And you’ll get to spend time with your chum Julia McKenzie when you’re in the UK…
I will. Her lovely husband has decided to go to their other home, so Julia and I can have a terrible few days together! Jerry’s probably thinking, “I’m outta here, these two will never stop talking!”
You must have made some good friends over the years…
I’ve been very lucky, making some lovely friends in London and over here. Like the fabulous Betty White from The Golden Girls. She’s wonderful: she’s 93 and she’s a pistol, as they say over here. She’s so fast and has the most wicked sense of humour. Just a joy!
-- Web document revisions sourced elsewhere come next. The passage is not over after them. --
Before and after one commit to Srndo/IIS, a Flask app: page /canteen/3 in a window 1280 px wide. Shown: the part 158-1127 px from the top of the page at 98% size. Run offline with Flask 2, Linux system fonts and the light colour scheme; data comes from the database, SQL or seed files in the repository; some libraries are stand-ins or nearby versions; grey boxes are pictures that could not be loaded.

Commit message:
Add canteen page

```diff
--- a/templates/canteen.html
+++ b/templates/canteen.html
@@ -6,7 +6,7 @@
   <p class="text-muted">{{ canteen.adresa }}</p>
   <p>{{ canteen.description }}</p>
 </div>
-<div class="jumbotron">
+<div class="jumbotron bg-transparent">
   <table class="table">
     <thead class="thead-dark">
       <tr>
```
And Alfred Molina… Lots of nice people. I’m very lucky.
And you worked with Leslie Bricusse…
Ah yes, a lovely man. I did Stop the World I Want to Get Off with him. I’ve seen him and his wife Evie a lot over here because of that. In fact, he calls me his second Evie!
You and Leslie must spend a lot of time name-dropping…
Well, I try not to. I’ve got a pretty good list but I’d better shut up because people will think I don’t know anyone who’s not famous! When you live in Beverly Hills, everybody is somebody!
For more on the Sondheim gala and to book tickets, visit www.sondheim.org/gala
Hey, Old Friends! An 85th Birthday Tribute to Stephen Sondheim
THEATRE ROYAL, DRURY LANE
Catherine Street LONDON WC2B 5 JF
Sunday 25 October at 7.30pm
Tickets £38.50 – £108.00
Box 0ffice: 0844 412 4657 www.seetckets.com